Various Kiwi Graveyard Interpretations
Much more entertaining is Capital Kaos (Jayrem), a compilation of the Wellington punk fests this year and featuring lots of Wellington bands, and a smattering of others (including Auckland’s No Tag). Recording quality ain’t good (whaddya expect?), and most of the time the blunk rants are unintentionally funny. A lot of it’s bad and largely uninventive (musically), but it achieves its aims: a rough-as-guts ragey sampler of some of NZ’s new punk bands.
Flesh D-Vice, one of the Wellington bands on Kapital Kaos, have released their own EP, 12” Of Hard Flesh (Jayrem). Well recorded, tight and heavy, this release shows that, if nothing else, NZ can produce bands of this type at least as well as Britain. Titles like ‘Kill That Girl’ and the obvious connotation of the title beg the question: Is this band the product of Catholic upbringing? This one will sell and sell.
Diatribe, the band on the soundtrack to Patu, have a real summer sound in Too Lazy (Warrior), an EP’s worth blend of soul, ska and reggae. Nothing too heavy, striking or radical. It is catchy, danceable and feels just right.
Did I hear someone whisper Invercargill? Say Yes To Apes appears to come from there. Who’s That? (Flying Nun) is so many snatches of pseudo-Dunedin Velvets mutated portastudio sound that it’s all quite difficult to get a grip upon, but the mixture is inventive, and I feel I’ll grow fond of this dreamy, eclectic EP.

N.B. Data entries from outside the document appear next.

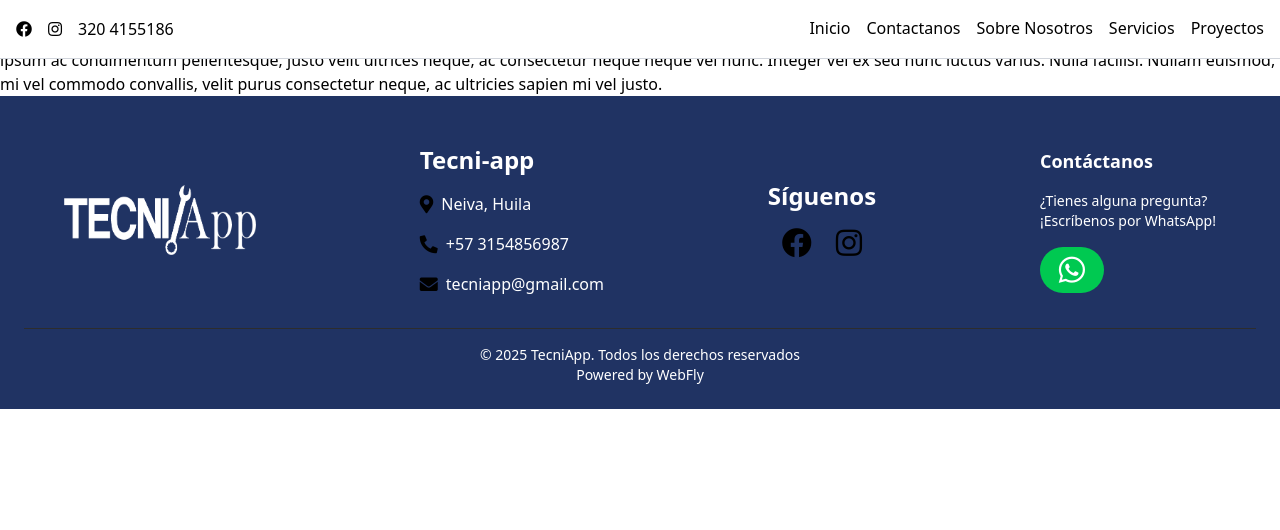
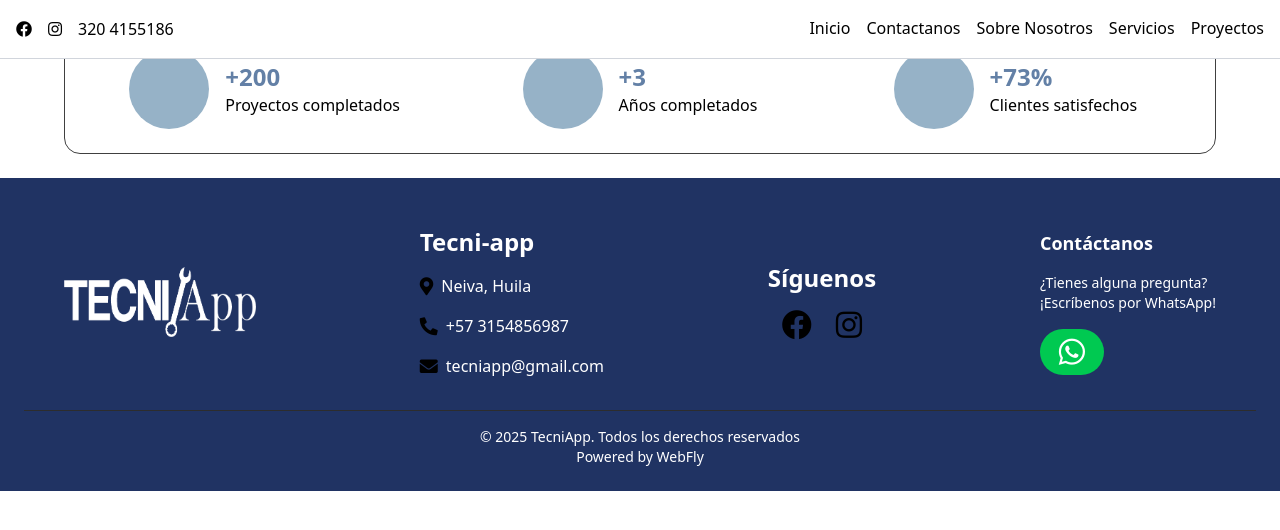
Before and after one commit to reivyng/tecni-app, a React (Vite) app in the folder tecni-app/: page /projects in a window 1280 px wide. Shown: the top 530 px of the page. Built offline with nearby package versions, Linux system fonts and the light colour scheme.

Commit message:
primera parte de la pagina de proyectos echa

```diff
--- a/tecni-app/src/pages/projects.jsx
+++ b/tecni-app/src/pages/projects.jsx
@@ -1,15 +1,40 @@
-import 'react';
+import "react";
+import { motion } from "framer-motion";
 
 const projects = () => {
-    return (
-        <div>
+  return (
+    <motion.div
+      className="p-6 m-6 mx-auto w-full max-w-6xl border-[1.5px] border-neutral-700 rounded-2xl opacity-0"
+      initial={{ opacity: 0, y: 50 }}
+      whileInView={{ opacity: 1, y: 0 }}
+      viewport={{ once: true }}
+      transition={{ duration: 0.8, ease: "easeOut" }}
+    >
+      {/* Contenedor principal */}
+      <div className="grid grid-cols-1 gap-6 text-center md:grid-cols-3 md:text-left">
+        {[
+          { value: "+200", text: "Proyectos completados" },
+          { value: "+3", text: "Años completados" },
+          { value: "+73%", text: "Clientes satisfechos" },
+        ].map((item, index) => (
+          <motion.div
+            key={index}
+            className="flex items-center justify-center space-x-4"
+            initial={{ opacity: 0, y: 30 }}
+            whileInView={{ opacity: 1, y: 0 }}
+            viewport={{ once: true }}
+            transition={{ duration: 0.6, delay: index * 0.2, ease: "easeOut" }}
+          >
+            <div className="bg-[#96B2C7] rounded-full w-16 h-16 md:w-20 md:h-20"></div>
+            <div>
+              <h1 className="text-[#6380A6] text-xl md:text-2xl font-bold">{item.value}</h1>
+              <p className="text-sm md:text-base">{item.text}</p>
+            </div>
+          </motion.div>
+        ))}
+      </div>
+    </motion.div>
+  );
+};
 
-            <main>
-                <h1>Contactanos</h1>
-                <p>Lorem ipsum dolor sit amet, consectetur adipiscing elit. Sed vel libero at neque tincidunt aliquet. Donec vel purus vel ipsum sagittis fermentum. Nullam fermentum, ipsum ac condimentum pellentesque, justo velit ultrices neque, ac consectetur neque neque vel nunc. Integer vel ex sed nunc luctus varius. Nulla facilisi. Nullam euismod, mi vel commodo convallis, velit purus consectetur neque, ac ultricies sapien mi vel justo.</p>
-            </main>
-
-        </div>
-    );
-}
 export default projects;
```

The best berry on the branch, though, is Marie And The Atom’s Yellow Read Aloud (Flying Nun) which, despite its cover artwork pretensions, is just packed with a spare intensity and loads of atmosphere. This music casts a spell, and while staying refreshingly away from the smell of rock is quite unselfconscious about its choice of ambient and experimental form and instrumentation from classical, jazz and country backgrounds. A gem of a record – making the best use of banjos and violins that I’ve heard in ages – the only pity is its brevity. Listen especially to the haunting ‘Isol’.